Segment Open
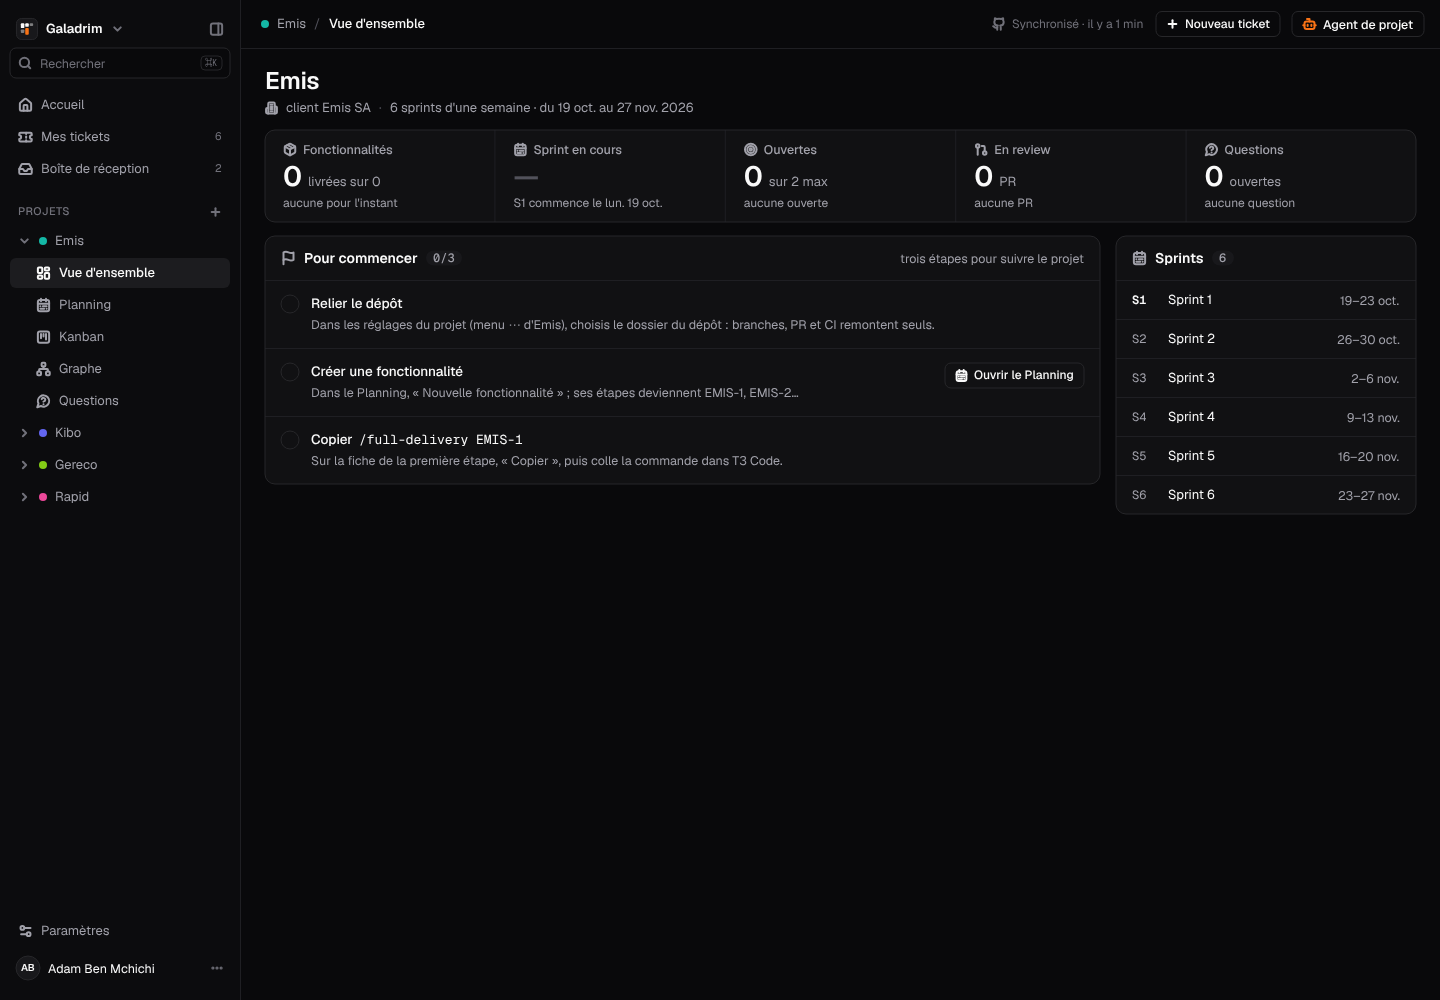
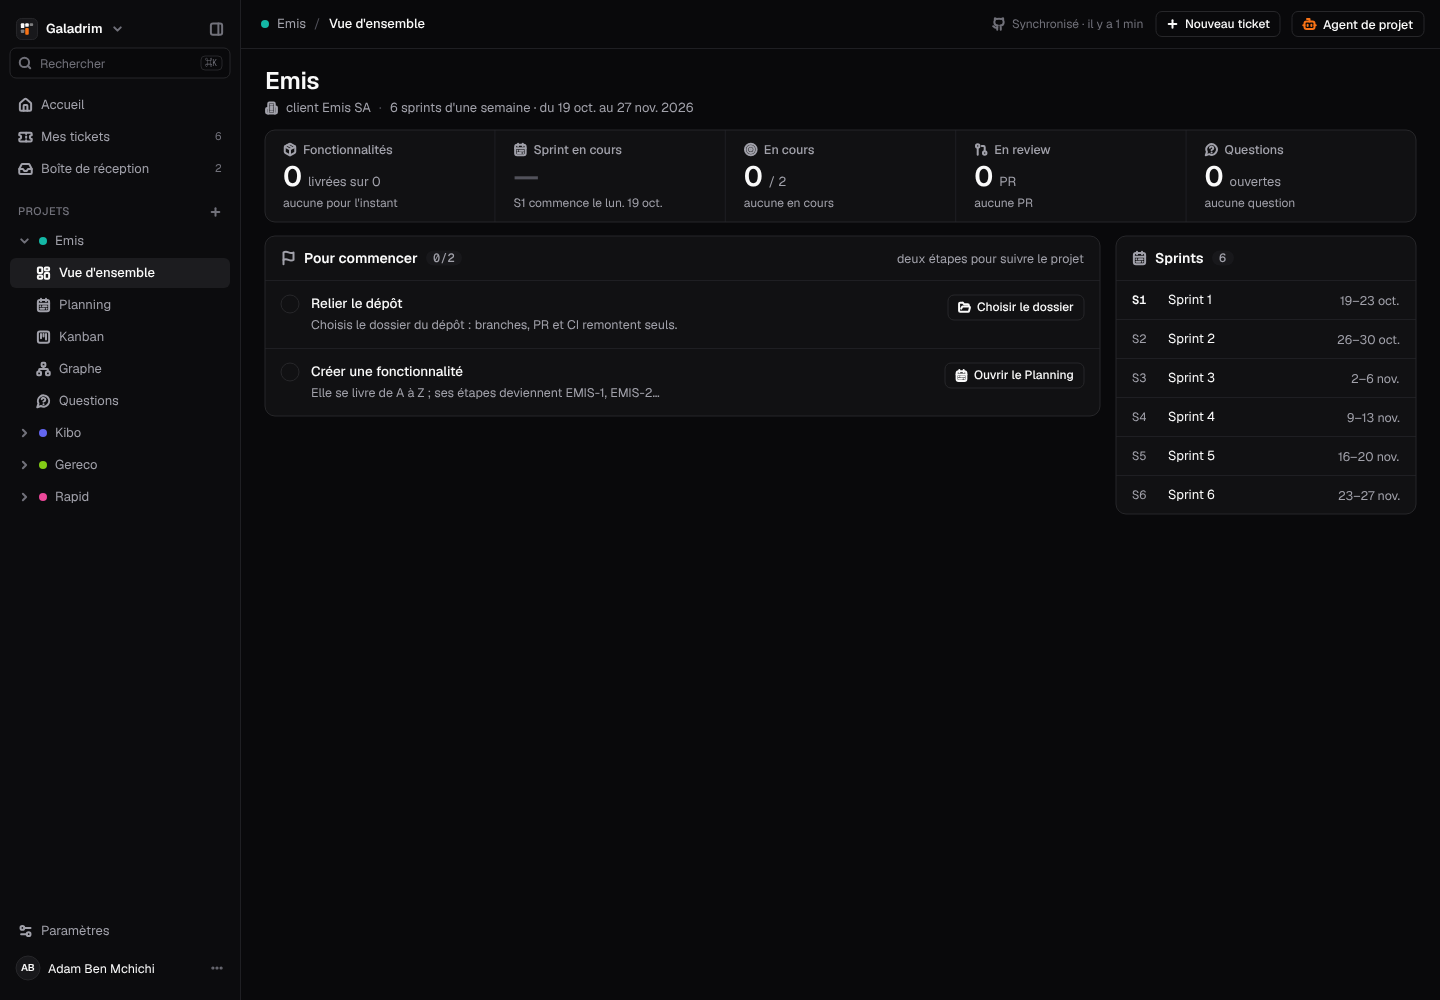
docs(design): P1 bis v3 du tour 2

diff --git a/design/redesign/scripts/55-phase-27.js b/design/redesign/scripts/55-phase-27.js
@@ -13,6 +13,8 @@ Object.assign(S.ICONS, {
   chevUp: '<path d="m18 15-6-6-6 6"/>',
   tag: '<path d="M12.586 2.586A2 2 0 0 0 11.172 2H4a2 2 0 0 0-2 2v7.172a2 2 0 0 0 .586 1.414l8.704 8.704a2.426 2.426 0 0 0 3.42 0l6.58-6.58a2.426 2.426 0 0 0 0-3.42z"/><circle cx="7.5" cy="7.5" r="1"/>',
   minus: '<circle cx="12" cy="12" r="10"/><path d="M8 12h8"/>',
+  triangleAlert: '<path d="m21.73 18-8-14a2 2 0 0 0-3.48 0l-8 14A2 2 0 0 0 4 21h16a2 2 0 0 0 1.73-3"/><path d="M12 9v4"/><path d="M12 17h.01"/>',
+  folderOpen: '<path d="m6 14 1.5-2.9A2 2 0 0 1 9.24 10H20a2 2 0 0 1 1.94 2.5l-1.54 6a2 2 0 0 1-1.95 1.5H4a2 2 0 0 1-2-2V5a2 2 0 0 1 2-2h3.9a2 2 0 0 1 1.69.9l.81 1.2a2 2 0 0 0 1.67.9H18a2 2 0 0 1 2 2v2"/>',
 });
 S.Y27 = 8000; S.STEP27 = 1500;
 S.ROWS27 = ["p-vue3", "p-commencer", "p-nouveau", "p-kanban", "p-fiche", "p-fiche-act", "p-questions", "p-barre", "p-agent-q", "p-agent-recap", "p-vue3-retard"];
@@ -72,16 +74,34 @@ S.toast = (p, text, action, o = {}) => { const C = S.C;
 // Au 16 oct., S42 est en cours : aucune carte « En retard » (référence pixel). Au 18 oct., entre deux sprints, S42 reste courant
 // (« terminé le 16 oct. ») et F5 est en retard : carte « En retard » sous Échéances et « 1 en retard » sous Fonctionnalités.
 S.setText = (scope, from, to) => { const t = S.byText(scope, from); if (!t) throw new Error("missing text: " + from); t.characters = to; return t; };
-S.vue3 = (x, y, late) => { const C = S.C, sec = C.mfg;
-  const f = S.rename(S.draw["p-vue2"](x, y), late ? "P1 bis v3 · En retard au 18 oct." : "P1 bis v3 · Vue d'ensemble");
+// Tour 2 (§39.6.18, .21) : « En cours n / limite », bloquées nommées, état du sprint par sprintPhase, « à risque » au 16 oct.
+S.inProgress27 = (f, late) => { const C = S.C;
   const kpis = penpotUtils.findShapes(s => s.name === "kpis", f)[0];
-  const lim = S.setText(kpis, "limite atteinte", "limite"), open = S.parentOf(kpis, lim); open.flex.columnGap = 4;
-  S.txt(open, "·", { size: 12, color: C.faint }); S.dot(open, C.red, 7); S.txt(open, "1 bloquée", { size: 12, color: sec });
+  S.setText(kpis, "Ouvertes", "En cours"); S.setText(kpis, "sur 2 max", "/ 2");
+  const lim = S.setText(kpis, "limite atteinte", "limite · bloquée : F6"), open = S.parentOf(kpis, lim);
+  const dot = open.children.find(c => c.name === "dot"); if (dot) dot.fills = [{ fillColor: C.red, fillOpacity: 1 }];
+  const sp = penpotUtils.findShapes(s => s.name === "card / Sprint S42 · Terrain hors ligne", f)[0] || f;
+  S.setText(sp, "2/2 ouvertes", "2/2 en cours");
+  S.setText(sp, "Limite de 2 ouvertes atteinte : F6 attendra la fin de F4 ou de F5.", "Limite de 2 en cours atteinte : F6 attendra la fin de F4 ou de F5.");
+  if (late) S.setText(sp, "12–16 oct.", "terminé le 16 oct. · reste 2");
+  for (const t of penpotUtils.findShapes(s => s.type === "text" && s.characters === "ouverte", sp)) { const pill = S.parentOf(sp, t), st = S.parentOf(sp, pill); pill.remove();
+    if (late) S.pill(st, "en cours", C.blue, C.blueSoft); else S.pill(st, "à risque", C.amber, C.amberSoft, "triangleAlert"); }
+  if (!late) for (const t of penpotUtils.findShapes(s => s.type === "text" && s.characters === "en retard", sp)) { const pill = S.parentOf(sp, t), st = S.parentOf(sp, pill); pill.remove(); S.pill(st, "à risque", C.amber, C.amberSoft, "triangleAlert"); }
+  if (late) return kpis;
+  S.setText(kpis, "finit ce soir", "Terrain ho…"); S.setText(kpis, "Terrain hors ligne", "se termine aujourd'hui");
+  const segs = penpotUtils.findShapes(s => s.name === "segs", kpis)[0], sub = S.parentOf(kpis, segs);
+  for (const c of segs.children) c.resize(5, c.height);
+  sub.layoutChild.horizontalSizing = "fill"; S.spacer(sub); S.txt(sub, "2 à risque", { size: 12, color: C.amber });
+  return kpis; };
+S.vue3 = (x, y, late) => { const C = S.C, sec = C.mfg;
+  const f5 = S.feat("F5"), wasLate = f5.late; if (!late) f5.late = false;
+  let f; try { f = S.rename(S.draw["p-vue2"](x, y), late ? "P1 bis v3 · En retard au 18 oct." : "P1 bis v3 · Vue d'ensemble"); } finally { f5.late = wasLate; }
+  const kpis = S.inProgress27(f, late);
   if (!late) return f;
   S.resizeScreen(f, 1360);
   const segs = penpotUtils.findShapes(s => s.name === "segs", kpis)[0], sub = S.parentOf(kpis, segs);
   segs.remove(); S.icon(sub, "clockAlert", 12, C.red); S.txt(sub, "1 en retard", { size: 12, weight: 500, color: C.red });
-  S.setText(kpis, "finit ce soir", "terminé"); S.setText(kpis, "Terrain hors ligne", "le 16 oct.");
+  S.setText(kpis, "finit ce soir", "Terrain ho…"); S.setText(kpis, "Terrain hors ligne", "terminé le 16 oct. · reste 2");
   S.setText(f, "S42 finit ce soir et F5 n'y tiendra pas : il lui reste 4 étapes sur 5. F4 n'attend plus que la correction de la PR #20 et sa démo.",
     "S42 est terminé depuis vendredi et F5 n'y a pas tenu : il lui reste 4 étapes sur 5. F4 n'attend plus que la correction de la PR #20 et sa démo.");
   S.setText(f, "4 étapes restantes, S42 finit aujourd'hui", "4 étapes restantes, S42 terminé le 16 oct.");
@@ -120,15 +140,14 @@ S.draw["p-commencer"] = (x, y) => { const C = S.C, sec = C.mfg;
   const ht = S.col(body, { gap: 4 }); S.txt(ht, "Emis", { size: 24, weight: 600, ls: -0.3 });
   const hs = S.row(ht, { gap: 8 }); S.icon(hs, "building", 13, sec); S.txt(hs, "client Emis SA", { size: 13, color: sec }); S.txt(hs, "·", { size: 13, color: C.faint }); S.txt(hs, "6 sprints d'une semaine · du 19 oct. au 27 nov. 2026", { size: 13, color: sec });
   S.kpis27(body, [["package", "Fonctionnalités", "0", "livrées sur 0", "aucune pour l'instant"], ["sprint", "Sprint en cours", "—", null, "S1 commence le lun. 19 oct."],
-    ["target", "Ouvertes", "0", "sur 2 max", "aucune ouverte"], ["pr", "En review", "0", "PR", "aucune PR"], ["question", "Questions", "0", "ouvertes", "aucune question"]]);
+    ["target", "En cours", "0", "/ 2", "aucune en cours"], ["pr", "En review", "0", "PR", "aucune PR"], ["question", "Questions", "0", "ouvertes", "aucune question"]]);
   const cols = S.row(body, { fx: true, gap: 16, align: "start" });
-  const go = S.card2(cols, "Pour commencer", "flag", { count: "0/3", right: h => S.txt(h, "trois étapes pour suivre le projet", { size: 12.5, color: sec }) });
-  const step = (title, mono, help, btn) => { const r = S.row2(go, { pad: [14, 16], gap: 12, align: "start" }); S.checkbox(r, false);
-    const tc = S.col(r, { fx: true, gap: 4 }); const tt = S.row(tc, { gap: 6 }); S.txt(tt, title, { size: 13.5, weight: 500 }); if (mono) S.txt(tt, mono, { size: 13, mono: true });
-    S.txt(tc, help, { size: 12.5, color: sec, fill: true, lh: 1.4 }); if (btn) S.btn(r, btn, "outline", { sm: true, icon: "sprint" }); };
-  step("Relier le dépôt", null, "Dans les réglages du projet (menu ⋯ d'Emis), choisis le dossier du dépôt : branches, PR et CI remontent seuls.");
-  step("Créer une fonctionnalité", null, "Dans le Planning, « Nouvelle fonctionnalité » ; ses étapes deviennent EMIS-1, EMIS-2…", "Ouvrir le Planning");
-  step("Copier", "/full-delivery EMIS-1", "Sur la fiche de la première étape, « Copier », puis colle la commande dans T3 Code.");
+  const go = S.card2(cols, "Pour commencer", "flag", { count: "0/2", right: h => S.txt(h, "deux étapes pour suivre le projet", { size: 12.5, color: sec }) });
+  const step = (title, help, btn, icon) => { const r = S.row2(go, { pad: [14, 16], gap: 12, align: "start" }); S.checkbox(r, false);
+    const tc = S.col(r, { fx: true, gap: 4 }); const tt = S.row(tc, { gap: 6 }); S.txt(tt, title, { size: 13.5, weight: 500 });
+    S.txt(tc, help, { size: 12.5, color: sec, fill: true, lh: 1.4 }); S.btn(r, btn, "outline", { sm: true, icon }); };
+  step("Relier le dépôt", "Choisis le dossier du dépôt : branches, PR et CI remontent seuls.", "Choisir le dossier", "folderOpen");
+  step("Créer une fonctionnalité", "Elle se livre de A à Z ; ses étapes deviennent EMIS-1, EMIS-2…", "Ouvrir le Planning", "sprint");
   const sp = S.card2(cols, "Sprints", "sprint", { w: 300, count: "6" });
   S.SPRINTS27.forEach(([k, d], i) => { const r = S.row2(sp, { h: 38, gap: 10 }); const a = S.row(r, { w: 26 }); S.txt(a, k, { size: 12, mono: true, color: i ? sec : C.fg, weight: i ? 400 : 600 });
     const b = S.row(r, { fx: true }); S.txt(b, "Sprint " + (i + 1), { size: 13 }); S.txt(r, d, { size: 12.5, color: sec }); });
Segment Closed
### Task to carry out
Copy out only the lines of the records above from the one with "2.586A2 2 0" through the one with "18-8-14a2 2 0", exactly as they stand, both included.

### Completed exercise
   tag: '<path d="M12.586 2.586A2 2 0 0 0 11.172 2H4a2 2 0 0 0-2 2v7.172a2 2 0 0 0 .586 1.414l8.704 8.704a2.426 2.426 0 0 0 3.42 0l6.58-6.58a2.426 2.426 0 0 0 0-3.42z"/><circle cx="7.5" cy="7.5" r="1"/>',
   minus: '<circle cx="12" cy="12" r="10"/><path d="M8 12h8"/>',
+  triangleAlert: '<path d="m21.73 18-8-14a2 2 0 0 0-3.48 0l-8 14A2 2 0 0 0 4 21h16a2 2 0 0 0 1.73-3"/><path d="M12 9v4"/><path d="M12 17h.01"/>',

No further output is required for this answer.